## Problem to solve
Where the word "Organizational" occurs in a line of the listing, please copy the line.

++++ Data extracts

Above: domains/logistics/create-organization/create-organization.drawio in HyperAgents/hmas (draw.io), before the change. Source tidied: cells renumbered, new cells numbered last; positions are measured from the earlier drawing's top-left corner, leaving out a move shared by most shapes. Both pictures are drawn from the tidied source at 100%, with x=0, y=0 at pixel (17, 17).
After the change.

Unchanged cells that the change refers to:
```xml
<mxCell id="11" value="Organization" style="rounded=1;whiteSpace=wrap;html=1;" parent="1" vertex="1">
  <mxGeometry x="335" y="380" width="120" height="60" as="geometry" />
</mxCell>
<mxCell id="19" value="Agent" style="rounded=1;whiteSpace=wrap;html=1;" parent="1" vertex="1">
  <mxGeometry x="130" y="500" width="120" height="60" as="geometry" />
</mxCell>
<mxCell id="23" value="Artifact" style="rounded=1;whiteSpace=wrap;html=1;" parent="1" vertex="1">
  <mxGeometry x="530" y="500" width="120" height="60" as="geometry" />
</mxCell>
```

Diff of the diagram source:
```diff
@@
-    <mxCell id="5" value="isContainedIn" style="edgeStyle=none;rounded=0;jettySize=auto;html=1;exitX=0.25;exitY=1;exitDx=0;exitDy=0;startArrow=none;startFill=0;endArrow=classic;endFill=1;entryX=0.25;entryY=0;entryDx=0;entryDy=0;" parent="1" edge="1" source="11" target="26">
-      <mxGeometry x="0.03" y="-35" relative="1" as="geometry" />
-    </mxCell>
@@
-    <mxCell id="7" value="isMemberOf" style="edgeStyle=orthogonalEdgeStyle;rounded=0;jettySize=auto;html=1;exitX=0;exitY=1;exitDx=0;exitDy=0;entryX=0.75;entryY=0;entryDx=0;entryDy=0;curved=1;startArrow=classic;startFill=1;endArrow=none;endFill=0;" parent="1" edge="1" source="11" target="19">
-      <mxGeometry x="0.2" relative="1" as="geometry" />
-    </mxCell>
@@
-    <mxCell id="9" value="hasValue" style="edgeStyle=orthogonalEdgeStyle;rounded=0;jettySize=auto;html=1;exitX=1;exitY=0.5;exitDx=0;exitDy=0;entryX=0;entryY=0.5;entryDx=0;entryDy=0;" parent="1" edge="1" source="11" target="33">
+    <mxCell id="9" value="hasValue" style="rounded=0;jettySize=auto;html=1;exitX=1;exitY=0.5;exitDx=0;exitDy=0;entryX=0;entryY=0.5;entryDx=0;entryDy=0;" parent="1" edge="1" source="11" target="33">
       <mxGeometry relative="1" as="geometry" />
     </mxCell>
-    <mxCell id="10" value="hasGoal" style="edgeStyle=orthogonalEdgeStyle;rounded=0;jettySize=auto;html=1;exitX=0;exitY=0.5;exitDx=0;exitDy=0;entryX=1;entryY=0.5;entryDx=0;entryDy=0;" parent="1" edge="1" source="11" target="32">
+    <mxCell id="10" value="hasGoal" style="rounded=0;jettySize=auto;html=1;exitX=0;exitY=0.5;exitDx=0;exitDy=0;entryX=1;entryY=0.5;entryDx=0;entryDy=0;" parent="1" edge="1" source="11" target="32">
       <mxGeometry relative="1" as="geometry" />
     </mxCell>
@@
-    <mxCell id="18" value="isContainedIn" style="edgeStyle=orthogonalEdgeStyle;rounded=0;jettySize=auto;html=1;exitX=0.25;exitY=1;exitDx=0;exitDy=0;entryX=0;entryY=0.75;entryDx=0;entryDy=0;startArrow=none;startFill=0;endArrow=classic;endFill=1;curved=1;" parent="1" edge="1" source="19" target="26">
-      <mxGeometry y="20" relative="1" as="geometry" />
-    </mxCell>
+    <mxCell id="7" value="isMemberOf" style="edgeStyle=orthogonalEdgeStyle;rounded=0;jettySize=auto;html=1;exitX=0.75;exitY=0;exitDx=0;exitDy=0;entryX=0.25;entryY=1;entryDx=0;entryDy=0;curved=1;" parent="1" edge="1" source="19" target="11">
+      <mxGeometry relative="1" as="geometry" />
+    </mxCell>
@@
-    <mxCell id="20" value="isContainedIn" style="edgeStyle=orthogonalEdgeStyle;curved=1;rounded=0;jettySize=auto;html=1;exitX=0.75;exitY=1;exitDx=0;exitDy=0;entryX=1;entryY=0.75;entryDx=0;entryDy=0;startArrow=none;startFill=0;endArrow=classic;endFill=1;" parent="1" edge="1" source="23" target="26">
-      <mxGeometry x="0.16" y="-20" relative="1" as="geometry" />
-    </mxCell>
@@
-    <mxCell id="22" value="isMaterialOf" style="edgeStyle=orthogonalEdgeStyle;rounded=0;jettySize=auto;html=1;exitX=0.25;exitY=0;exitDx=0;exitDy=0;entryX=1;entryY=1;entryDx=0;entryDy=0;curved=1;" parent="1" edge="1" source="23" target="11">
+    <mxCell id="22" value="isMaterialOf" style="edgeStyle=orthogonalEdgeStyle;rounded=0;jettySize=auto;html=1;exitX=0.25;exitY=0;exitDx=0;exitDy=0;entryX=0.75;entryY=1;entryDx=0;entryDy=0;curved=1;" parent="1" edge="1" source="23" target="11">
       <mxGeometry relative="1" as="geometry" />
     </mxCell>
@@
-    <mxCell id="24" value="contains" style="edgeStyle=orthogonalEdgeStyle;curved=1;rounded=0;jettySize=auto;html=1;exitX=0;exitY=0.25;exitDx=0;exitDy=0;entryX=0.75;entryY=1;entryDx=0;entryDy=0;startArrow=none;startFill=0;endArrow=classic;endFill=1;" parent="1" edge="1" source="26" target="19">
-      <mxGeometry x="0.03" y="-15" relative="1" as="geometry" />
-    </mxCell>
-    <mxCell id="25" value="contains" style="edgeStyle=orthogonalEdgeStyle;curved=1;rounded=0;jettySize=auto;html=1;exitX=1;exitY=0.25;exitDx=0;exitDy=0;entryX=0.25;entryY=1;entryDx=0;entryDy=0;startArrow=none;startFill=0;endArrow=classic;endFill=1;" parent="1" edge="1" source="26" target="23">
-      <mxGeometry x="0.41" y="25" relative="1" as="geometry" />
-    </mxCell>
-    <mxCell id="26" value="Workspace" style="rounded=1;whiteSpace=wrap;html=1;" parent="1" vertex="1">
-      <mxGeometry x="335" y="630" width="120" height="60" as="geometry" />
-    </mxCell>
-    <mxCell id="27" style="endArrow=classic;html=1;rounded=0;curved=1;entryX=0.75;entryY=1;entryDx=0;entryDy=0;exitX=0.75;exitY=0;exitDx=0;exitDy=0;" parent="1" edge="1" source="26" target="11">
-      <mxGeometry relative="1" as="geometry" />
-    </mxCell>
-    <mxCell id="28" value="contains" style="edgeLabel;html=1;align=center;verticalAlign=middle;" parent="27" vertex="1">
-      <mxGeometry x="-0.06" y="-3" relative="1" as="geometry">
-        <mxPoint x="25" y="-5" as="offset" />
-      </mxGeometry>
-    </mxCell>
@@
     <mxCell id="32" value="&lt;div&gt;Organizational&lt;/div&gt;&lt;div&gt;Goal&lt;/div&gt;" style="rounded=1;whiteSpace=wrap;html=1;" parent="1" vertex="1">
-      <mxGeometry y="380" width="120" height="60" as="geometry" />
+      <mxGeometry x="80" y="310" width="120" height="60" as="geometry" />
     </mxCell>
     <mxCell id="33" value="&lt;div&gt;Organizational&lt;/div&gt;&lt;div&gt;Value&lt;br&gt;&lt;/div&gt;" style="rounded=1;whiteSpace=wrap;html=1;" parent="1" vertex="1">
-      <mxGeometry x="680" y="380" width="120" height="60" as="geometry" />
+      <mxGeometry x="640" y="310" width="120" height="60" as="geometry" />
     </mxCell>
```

++++++++

## Expected answer
     <mxCell id="32" value="&lt;div&gt;Organizational&lt;/div&gt;&lt;div&gt;Goal&lt;/div&gt;" style="rounded=1;whiteSpace=wrap;html=1;" parent="1" vertex="1">
     <mxCell id="33" value="&lt;div&gt;Organizational&lt;/div&gt;&lt;div&gt;Value&lt;br&gt;&lt;/div&gt;" style="rounded=1;whiteSpace=wrap;html=1;" parent="1" vertex="1">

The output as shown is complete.